It hasn’t always been pretty for Pittsburgh Pirates closer Joel Hanrahan, but no matter your opinion of the Bucs All-Star, you simply can’t ignore the results.
Many fans have wished the Pirates may have traded Hanrahan for a bat and they may be right that he’s the one trade chip that could fetch a decent hitter, but we’ve crossed that bridge now to the point where Hanrahan is far too valuable to this current Pirates team.
Closers on losing teams are replaceable. Closers on winning teams are not and last time I checked the Pirates were winning.
Like him or not, he gets the job done. You simply can’t argue with the numbers.
In the past year and a half, Hanrahan has converted 63 of his 70 save opportunities. That’s a 90 percent clip, something no other closer that has been in that role for the past two years, other than Detroit’s Jose Valverde (95.5 percent) can boast.
In that span, baseball is batting only .194 against “The Hammer.”
Looking solely at the 2012 season, Hanrahan has converted 23-of-26 save chances, ranking him among the big league leaders once again in saves.
The Hammer is a big part of why the Bucs have the best bullpen ERA (2.48) in all of baseball.
Having Hanrahan down there is a luxury that pays off almost every time.
When the Pirates lead after seven innings, they are 41-0 on the season.
Even in his three blown saves, the Bucs have found a way to bail him out.
It’s a scary thought to think where the Pirates would be without the production of Andrew McCutchen, but the same can be said about Hanrahan as well.
Without him closing the door, the Pirates likely wouldn’t be in first place and probably wouldn’t be in a pennant race.
There are very few automatic things in the game of baseball, but Hanrahnan has been as close as it gets.

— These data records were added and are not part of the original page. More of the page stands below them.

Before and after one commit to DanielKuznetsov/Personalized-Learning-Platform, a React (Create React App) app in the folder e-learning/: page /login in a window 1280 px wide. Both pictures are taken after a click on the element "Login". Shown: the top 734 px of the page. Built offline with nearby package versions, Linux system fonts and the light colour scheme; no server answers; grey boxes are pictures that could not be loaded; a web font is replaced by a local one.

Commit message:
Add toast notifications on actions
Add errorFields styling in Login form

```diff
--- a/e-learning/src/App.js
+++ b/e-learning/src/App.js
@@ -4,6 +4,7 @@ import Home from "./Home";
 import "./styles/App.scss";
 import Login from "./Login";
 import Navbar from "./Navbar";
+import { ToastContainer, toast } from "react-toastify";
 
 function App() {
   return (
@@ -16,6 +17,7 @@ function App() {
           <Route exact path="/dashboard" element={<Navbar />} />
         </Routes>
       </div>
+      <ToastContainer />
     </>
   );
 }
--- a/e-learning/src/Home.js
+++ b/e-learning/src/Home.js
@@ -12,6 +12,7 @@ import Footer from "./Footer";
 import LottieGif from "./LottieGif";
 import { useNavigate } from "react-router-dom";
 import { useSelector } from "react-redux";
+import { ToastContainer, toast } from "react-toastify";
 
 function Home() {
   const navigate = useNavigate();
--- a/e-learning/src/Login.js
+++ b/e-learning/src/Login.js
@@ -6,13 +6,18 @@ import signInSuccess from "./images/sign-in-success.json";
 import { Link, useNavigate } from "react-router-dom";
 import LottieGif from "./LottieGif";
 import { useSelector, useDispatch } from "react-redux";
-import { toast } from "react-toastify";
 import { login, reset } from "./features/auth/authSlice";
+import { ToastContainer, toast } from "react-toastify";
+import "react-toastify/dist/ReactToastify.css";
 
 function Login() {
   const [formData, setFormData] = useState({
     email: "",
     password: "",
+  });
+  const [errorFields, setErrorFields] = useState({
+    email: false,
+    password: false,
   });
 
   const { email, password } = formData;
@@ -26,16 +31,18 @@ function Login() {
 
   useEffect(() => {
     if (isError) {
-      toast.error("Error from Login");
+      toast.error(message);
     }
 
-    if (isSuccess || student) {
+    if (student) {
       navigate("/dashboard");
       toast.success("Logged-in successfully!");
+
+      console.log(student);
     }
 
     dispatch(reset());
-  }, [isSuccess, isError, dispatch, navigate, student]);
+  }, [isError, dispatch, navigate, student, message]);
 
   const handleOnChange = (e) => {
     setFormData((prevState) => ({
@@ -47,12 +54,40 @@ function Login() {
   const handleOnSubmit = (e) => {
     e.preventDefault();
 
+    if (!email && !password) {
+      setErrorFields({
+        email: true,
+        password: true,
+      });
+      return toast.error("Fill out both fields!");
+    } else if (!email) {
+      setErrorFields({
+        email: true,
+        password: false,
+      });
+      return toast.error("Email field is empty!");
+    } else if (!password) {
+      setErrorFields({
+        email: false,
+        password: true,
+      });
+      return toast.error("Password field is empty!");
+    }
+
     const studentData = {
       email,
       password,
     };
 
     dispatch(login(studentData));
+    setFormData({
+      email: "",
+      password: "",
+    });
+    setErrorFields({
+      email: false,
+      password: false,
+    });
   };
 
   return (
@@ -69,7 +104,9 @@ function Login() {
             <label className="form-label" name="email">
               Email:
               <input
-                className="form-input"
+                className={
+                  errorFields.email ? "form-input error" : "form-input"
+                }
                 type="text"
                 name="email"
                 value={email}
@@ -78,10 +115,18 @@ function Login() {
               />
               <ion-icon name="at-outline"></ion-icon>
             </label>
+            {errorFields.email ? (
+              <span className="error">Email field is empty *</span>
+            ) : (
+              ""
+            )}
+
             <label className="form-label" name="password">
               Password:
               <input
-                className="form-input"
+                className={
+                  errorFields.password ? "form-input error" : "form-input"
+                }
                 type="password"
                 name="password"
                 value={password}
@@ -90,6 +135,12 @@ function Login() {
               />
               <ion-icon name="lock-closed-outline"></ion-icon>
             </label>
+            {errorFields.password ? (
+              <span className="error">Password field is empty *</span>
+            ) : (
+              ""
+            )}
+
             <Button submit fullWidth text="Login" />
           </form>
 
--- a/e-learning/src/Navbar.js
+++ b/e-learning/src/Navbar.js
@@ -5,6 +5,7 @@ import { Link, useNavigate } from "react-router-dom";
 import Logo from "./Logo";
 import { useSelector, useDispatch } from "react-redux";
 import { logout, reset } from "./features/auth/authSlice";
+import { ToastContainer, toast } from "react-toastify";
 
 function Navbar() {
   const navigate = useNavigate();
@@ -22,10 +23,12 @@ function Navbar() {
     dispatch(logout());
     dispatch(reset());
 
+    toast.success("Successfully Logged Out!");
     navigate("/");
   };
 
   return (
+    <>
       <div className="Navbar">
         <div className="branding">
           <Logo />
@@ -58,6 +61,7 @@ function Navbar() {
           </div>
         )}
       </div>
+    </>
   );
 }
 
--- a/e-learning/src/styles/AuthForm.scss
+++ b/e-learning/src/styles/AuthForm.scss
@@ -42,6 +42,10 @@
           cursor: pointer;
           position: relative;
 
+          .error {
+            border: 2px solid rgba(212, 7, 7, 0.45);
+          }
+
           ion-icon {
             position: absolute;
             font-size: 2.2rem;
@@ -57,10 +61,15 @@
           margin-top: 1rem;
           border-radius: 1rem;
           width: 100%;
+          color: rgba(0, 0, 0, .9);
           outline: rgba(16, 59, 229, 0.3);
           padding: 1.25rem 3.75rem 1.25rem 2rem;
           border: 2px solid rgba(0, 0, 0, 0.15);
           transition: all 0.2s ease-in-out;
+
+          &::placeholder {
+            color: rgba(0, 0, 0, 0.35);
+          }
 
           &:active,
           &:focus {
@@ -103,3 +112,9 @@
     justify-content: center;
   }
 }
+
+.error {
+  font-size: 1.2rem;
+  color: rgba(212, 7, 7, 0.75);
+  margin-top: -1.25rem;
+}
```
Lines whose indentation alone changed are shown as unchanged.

It may not be pretty all the time and he may be frustrating to watch, but Hanrahan gets the job done and you can’t argue with the results.